From the ‘you can’t script it’ category comes this somewhat bizarre story about a pending legal entanglement between a clever monkey, a photographer, and Wikipedia. It all started back in 2011 when nature photographer David Slater had his equipment, erm, borrowed by a rather forthright primate who proceeded to take hundreds of selfies, including the ubiqitious one above which has since been adopted by Wikipedia in its Wikimedia Commons collection.
Surrounded by forests, ponds and heathland, National Geographic Magazine published wildlife photographer Edwin Kats finds inspiration within the radius of his Netherlands home. It doesn’t come easy though – sometimes it takes months or even years to take a truly good photo.
Photographer Isa Leshko has put a spin on the animal photos we’re all accustomed to seeing on the Internet. No cute and fluffy pups here, and definitely no cute-as-a-button kitties.
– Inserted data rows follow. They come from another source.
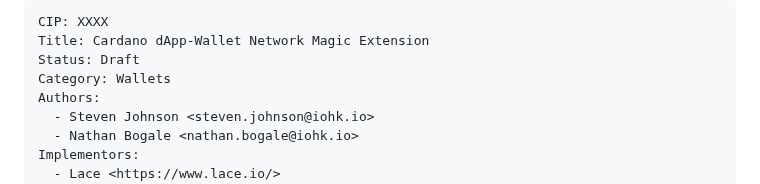
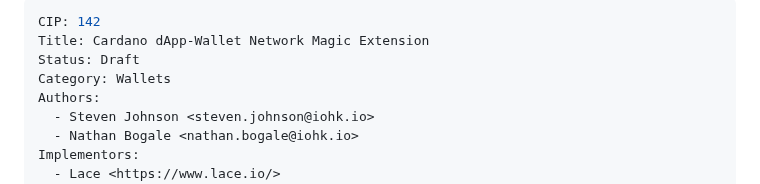
Before and after one commit to cardano-foundation/CIPs, a Markdown page: CIP-XXXX/README.md, the part around the change. GitHub-like rendering.

Commit message:
Update CIP-XXXX/README.md
updated the CIP number in readme

Co-authored-by: Robert Phair <rphair@cosd.com>

```diff
--- a/CIP-XXXX/README.md
+++ b/CIP-XXXX/README.md
@@ -1,5 +1,5 @@
 ---
-CIP: XXXX
+CIP: 142
 Title: Cardano dApp-Wallet Network Magic Extension
 Status: Draft
 Category: Wallets
```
Leshko wanted to capture the elderly animals of the world and has created a photography series titled Elderly Animals to showcase it.
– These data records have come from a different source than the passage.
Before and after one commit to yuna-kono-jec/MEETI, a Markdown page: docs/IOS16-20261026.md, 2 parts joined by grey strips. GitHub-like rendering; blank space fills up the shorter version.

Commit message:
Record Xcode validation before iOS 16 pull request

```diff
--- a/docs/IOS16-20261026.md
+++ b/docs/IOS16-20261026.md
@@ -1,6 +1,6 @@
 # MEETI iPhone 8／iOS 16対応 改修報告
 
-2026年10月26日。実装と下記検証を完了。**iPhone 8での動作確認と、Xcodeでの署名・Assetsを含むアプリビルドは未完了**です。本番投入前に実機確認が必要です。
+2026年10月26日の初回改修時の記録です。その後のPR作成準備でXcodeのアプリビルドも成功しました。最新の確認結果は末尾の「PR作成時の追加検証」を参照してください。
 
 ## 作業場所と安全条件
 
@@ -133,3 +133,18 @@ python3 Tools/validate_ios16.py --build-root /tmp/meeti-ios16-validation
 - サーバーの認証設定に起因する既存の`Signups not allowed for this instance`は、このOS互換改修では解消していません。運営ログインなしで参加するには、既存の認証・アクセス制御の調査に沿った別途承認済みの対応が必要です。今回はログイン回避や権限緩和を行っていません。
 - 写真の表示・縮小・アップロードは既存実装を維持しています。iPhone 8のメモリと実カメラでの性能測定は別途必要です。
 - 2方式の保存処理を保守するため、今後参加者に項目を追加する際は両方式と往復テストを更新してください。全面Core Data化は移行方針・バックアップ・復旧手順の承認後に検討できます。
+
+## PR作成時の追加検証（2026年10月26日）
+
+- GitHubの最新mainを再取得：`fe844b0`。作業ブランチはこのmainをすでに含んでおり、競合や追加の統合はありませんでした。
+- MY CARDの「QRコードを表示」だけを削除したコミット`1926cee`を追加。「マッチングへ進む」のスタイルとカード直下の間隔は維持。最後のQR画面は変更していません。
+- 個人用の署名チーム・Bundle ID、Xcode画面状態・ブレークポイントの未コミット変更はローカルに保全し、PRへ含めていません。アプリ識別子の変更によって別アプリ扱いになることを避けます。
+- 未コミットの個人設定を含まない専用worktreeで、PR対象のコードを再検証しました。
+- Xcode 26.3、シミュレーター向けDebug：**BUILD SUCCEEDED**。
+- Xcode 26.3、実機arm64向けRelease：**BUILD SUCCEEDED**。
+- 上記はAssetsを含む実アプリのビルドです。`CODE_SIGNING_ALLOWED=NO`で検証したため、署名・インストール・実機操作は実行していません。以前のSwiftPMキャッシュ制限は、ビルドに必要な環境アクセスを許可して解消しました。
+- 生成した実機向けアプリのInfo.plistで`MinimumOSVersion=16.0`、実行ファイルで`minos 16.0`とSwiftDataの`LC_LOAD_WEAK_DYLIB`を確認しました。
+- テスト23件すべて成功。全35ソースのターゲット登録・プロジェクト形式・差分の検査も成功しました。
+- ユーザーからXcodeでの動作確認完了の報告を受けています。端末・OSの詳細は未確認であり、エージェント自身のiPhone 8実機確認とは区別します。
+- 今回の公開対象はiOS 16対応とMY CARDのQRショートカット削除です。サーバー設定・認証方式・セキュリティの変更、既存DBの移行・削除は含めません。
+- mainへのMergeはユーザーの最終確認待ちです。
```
At the young age of twelve, Wayne Levin knew he would become a photographer. The Brownie camera, a gift from his father, fit perfectly into his eager hands. The years passed and Levin began to travel around the world. Between living in Hawaii and spending time on a ship during Navy service, he became close friends with the ocean.
Check out these images of dogs looking silently out of car windows, often in the dead of night. Shot over two years in the UK, these photos are now to be turned into a coffee table book in October. The images are not so much about dogs as that very human feeling of loneliness and longing; the […]
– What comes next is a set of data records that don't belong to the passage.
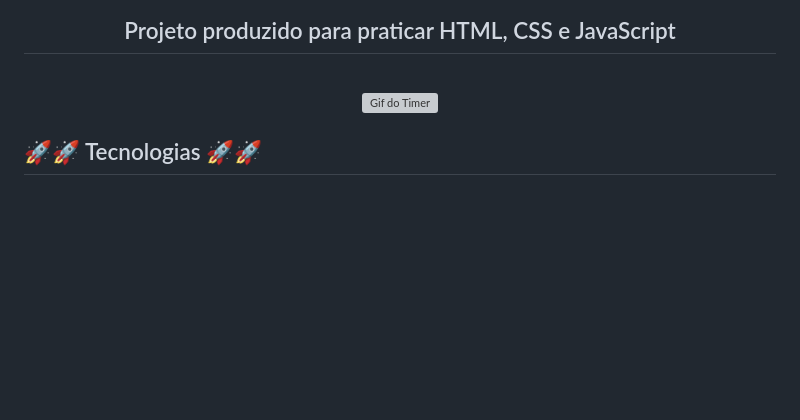
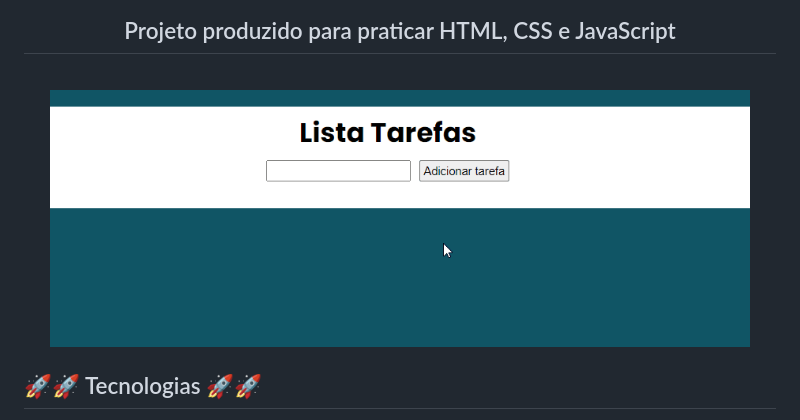
Before and after one commit to jpsb-developer/TodoList-JS, a Markdown page: README.md, the part around the change. GitHub-like rendering; pictures changed too: assets/img/Tarefas.gif (added); blank space fills up the shorter version; grey boxes are pictures that could not be loaded.

```diff
--- a/README.md
+++ b/README.md
@@ -2,7 +2,7 @@
 <h2 align="center">Projeto produzido para praticar HTML, CSS e JavaScript</h2>
 <br>
 <div align="center">
-    <img width="700px" src="assets/img/Timer.gif" alt="Gif do Timer">
+    <img width="700px" src="assets/img/Tarefas.gif" alt="Gif das Tarefas">
 </div>
 
 
```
Photographer Rose-Lynn Fisher magnifies the humble honey bee to thousands of times its normal size using a high-resolution scanning electron microscope for this series of stunningly surreal shots in her new book, Bee.
Yes, it’s a mad, mad world we live in, even more so when you have access to Photoshop and a devilishly mischievous imagination: a strawberry frog? A DandeLion? Why not!
Producer Peter Chin used a ‘combination of three-dimensional ultrasound scans, computer graphics and tiny cameras to capture the process from conception to birth’ of a number of animals including penguins, elephants, dolphins, dogs, and penguins. Yes, penguins. It was filmed for a National Geographic Documentary called Extraordinary Animals in the Womb.
Annie Marie Musselman’s series, Finding Trust, explores a basic, yet rarely witnessed, connection that is possible between humans and wildlife. Through photos taken while working in a wildlife rehabilitation sanctuary, Musselman captures tender moments where animal’s lives are in the hands of humans, which for once, is a good thing.